U.S. auto sales remain a bright spot in a global car market encountering turbulence in important countries such as China.
It's a complete reversal from six years ago, when U.S. vehicle sales plunged during the recession and China easily surpassed the U.S. as the world's largest car market. China remains No. 1, but sales there are slowing as the economy cools and cities impose car ownership limits to curb smog and congestion. That leaves automakers relying heavily on the U.S. and Western Europe, where a recovery in car sales is finally underway.
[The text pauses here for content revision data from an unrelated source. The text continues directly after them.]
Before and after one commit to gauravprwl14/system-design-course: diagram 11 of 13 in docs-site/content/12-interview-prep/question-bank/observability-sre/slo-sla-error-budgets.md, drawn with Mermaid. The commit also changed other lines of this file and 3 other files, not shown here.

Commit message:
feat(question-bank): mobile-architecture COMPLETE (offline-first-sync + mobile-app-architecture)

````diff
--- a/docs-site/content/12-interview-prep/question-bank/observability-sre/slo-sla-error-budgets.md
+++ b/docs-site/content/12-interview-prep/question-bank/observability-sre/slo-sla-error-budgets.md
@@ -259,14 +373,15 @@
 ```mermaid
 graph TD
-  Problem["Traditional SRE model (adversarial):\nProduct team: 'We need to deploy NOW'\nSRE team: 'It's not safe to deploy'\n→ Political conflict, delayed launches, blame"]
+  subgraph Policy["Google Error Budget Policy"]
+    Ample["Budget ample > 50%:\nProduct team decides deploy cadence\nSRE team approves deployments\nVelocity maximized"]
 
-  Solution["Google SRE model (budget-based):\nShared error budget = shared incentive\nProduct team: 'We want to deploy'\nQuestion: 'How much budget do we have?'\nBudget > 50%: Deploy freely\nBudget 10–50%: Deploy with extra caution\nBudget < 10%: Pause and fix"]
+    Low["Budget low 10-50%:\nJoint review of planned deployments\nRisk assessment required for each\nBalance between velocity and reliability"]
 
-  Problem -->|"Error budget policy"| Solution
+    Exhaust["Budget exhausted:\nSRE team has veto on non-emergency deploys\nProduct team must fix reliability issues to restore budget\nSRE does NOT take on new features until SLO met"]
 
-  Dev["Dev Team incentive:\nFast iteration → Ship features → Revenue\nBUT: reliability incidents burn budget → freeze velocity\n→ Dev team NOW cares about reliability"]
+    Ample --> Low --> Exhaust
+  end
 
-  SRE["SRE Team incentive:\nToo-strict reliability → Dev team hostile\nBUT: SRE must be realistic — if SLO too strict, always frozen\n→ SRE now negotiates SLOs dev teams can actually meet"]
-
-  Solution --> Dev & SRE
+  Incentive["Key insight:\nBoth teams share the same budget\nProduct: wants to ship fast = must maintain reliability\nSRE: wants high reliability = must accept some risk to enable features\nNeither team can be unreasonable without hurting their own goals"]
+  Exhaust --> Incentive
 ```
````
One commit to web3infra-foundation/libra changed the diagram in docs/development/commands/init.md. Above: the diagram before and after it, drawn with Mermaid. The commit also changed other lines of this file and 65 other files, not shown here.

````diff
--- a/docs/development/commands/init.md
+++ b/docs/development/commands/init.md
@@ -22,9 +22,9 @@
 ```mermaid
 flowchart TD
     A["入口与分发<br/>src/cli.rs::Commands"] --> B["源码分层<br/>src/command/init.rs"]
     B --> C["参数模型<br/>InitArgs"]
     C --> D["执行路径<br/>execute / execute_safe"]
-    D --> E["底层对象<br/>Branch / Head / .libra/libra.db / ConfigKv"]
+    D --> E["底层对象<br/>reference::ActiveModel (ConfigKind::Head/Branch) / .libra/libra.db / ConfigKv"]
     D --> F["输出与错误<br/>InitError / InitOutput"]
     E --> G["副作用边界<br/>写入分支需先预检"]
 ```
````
Sales figures for August released Tuesday by Sweden's Volvo Cars tell the story: Volvo U.S. vehicle sales jumped 18.3 percent as the new XC90 SUV went on sale, and they rose 6.5 percent in Europe. But its sales in China plunged 10 percent. One of every five vehicles Volvo sells globally is sold in China.
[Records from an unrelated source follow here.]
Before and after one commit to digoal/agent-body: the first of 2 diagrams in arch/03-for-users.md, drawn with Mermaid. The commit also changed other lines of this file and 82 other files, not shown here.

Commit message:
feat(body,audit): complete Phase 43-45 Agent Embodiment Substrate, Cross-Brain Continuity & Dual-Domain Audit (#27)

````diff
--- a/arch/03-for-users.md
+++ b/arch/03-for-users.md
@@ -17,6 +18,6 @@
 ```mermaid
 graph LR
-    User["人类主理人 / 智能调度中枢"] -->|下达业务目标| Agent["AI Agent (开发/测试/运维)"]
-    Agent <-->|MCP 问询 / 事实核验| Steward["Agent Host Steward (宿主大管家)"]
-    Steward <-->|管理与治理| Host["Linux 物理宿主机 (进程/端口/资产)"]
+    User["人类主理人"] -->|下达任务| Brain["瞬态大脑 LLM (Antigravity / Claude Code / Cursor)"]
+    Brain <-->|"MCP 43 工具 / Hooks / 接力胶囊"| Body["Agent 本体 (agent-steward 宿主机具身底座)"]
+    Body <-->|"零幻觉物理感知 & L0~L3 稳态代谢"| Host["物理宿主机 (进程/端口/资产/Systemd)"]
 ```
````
All major automakers were releasing U.S. sales figures Tuesday, and early reports were mixed. Analysts expect sales of new cars and trucks to decline slightly from last August, but primarily because of a calendar quirk. Labor Day is typically a big sales weekend as dealers hold model year-end clearance sales. Last year, Labor Day weekend was counted as part of August sales. With Labor Day this year on Sept. 7, those sales will be part of September results.
Global figures for August will be released later this month.
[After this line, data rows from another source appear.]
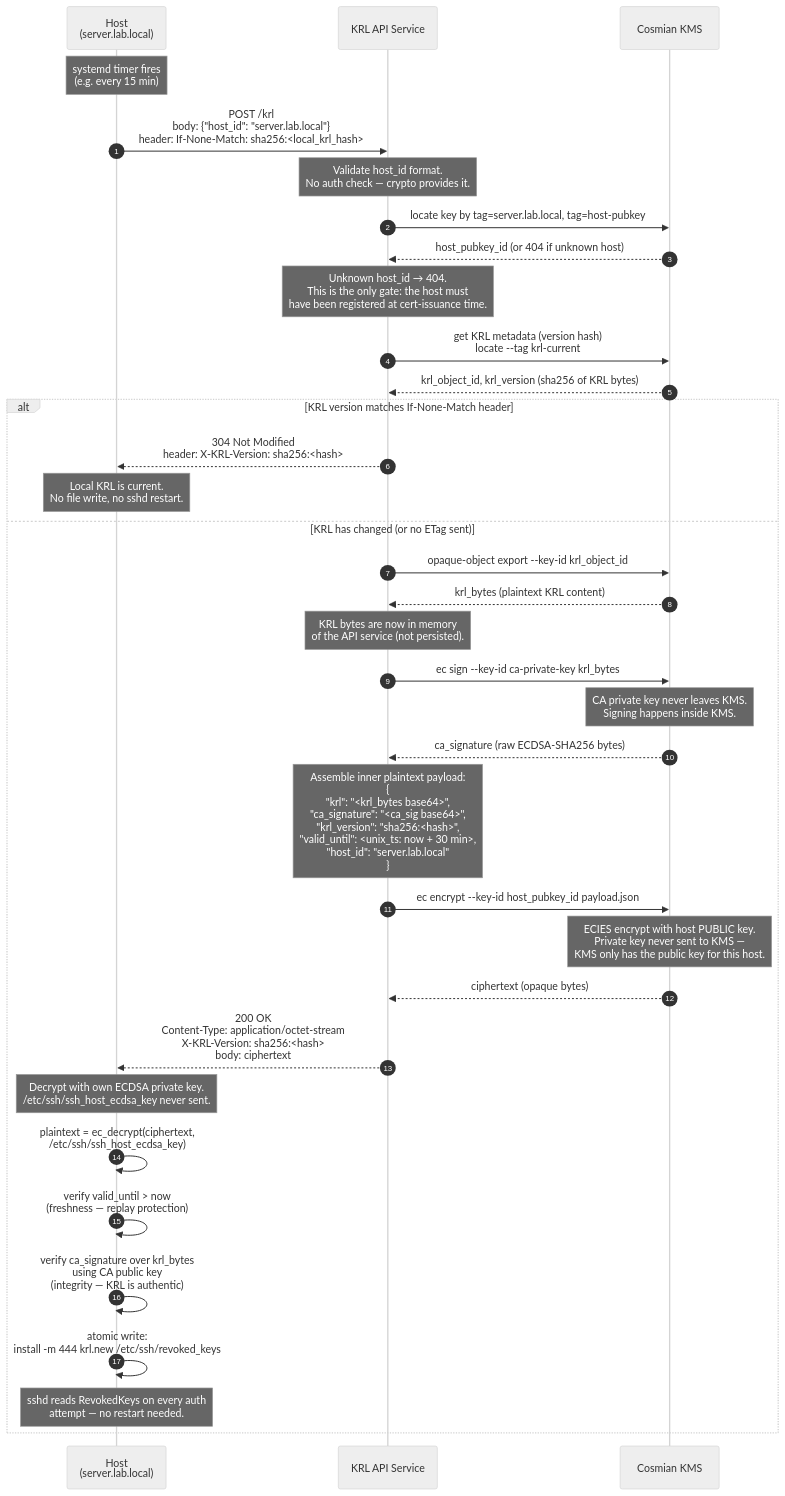
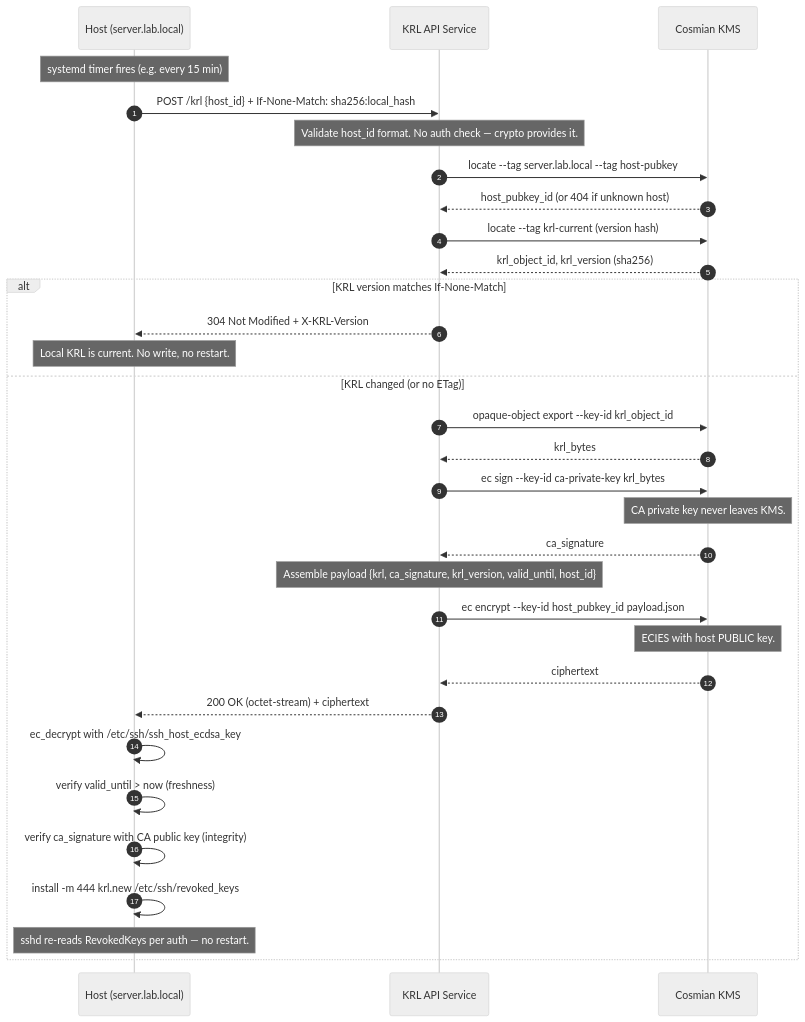
One commit to oriolrius/ssh-ca-cosmian-kms changed the second of 2 diagrams in docs/krl-distribution.md. Above: the diagram before and after it, drawn with Mermaid (neutral theme). The commit also changed other lines of this file and 5 other files, not shown here.

First line of the commit message:
docs: restyle KRL doc to match the reference, drop ASCII art, remove PLAN.md

````diff
--- a/docs/krl-distribution.md
+++ b/docs/krl-distribution.md
@@ -106,58 +96,35 @@
 ```mermaid
 sequenceDiagram
     autonumber
+    participant H as Host (server.lab.local)
+    participant A as KRL API Service
+    participant K as Cosmian KMS
 
-    participant H  as Host<br/>(server.lab.local)
-    participant A  as KRL API Service
-    participant K  as Cosmian KMS
-
-    note over H: systemd timer fires<br/>(e.g. every 15 min)
-
-    H  ->> A: POST /krl<br/>body: {"host_id": "server.lab.local"}<br/>header: If-None-Match: sha256:<local_krl_hash>
-
-    note over A: Validate host_id format.<br/>No auth check — crypto provides it.
-
-    A  ->> K: locate key by tag=server.lab.local, tag=host-pubkey
-    K  -->> A: host_pubkey_id (or 404 if unknown host)
-
-    note over A: Unknown host_id → 404.<br/>This is the only gate: the host must<br/>have been registered at cert-issuance time.
-
-    A  ->> K: get KRL metadata (version hash)<br/>locate --tag krl-current
-    K  -->> A: krl_object_id, krl_version (sha256 of KRL bytes)
-
-    alt KRL version matches If-None-Match header
-        A  -->> H: 304 Not Modified<br/>header: X-KRL-Version: sha256:<hash>
-        note over H: Local KRL is current.<br/>No file write, no sshd restart.
-    else KRL has changed (or no ETag sent)
-
-        A  ->> K: opaque-object export --key-id krl_object_id
-        K  -->> A: krl_bytes (plaintext KRL content)
-
-        note over A: KRL bytes are now in memory<br/>of the API service (not persisted).
-
-        A  ->> K: ec sign --key-id ca-private-key  krl_bytes
-        note over K: CA private key never leaves KMS.<br/>Signing happens inside KMS.
-        K  -->> A: ca_signature (raw ECDSA-SHA256 bytes)
-
-        note over A: Assemble inner plaintext payload:<br/>{<br/>  "krl":          "<krl_bytes base64>",<br/>  "ca_signature": "<ca_sig  base64>",<br/>  "krl_version":  "sha256:<hash>",<br/>  "valid_until":  <unix_ts: now + 30 min>,<br/>  "host_id":      "server.lab.local"<br/>}
-
-        A  ->> K: ec encrypt --key-id host_pubkey_id  payload.json
-        note over K: ECIES encrypt with host PUBLIC key.<br/>Private key never sent to KMS —<br/>KMS only has the public key for this host.
-        K  -->> A: ciphertext (opaque bytes)
-
-        A  -->> H: 200 OK<br/>Content-Type: application/octet-stream<br/>X-KRL-Version: sha256:<hash><br/>body: ciphertext
-
-        note over H: Decrypt with own ECDSA private key.<br/>/etc/ssh/ssh_host_ecdsa_key never sent.
-
-        H  ->> H: plaintext = ec_decrypt(ciphertext,<br/>  /etc/ssh/ssh_host_ecdsa_key)
-
-        H  ->> H: verify valid_until > now<br/>(freshness — replay protection)
-
-        H  ->> H: verify ca_signature over krl_bytes<br/>using CA public key<br/>(integrity — KRL is authentic)
-
-        H  ->> H: atomic write:<br/>install -m 444 krl.new /etc/ssh/revoked_keys
-
-        note over H: sshd reads RevokedKeys on every auth<br/>attempt — no restart needed.
-
+    note over H: systemd timer fires (e.g. every 15 min)
+    H ->> A: POST /krl {host_id} + If-None-Match: sha256:local_hash
+    note over A: Validate host_id format. No auth check — crypto provides it.
+    A ->> K: locate --tag server.lab.local --tag host-pubkey
+    K -->> A: host_pubkey_id (or 404 if unknown host)
+    A ->> K: locate --tag krl-current (version hash)
+    K -->> A: krl_object_id, krl_version (sha256)
+    alt KRL version matches If-None-Match
+        A -->> H: 304 Not Modified + X-KRL-Version
+        note over H: Local KRL is current. No write, no restart.
+    else KRL changed (or no ETag)
+        A ->> K: opaque-object export --key-id krl_object_id
+        K -->> A: krl_bytes
+        A ->> K: ec sign --key-id ca-private-key krl_bytes
+        note over K: CA private key never leaves KMS.
+        K -->> A: ca_signature
+        note over A: Assemble payload {krl, ca_signature, krl_version, valid_until, host_id}
+        A ->> K: ec encrypt --key-id host_pubkey_id payload.json
+        note over K: ECIES with host PUBLIC key.
+        K -->> A: ciphertext
+        A -->> H: 200 OK (octet-stream) + ciphertext
+        H ->> H: ec_decrypt with /etc/ssh/ssh_host_ecdsa_key
+        H ->> H: verify valid_until > now (freshness)
+        H ->> H: verify ca_signature with CA public key (integrity)
+        H ->> H: install -m 444 krl.new /etc/ssh/revoked_keys
+        note over H: sshd re-reads RevokedKeys per auth — no restart.
     end
 ```
````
U.S. sales remain on pace to top 17 million this year for the first time since 2001. Low interest rates, low gas prices, high consumer confidence and enticing new small SUVs like the Jeep Renegade and Honda HR-V are drawing buyers to dealerships despite some angst in the stock market caused by fears of the economic slowdown in China.
For August, Ford reported a 5-percent gain as sales of its new F-150 gained steam, and Fiat Chrysler's sales rose 2 percent thanks to strong demand for Jeep SUVs. General Motors said its U.S. sales were flat last month, as it saw strong demand for the Chevrolet Silverado but Cadillac sales declined.
Toyota's U.S. sales fell 9 percent, hurt by its car-heavy lineup in a market where buyers want SUVs. Volkswagen's sales dropped 8 percent.
Sales in Western Europe are showing life after years in the doldrums. Through July, sales there gained 7 percent, according to LMC Automotive, a data firm. But sales in Eastern Europe tumbled 11 percent because of the deteriorating economy in Russia.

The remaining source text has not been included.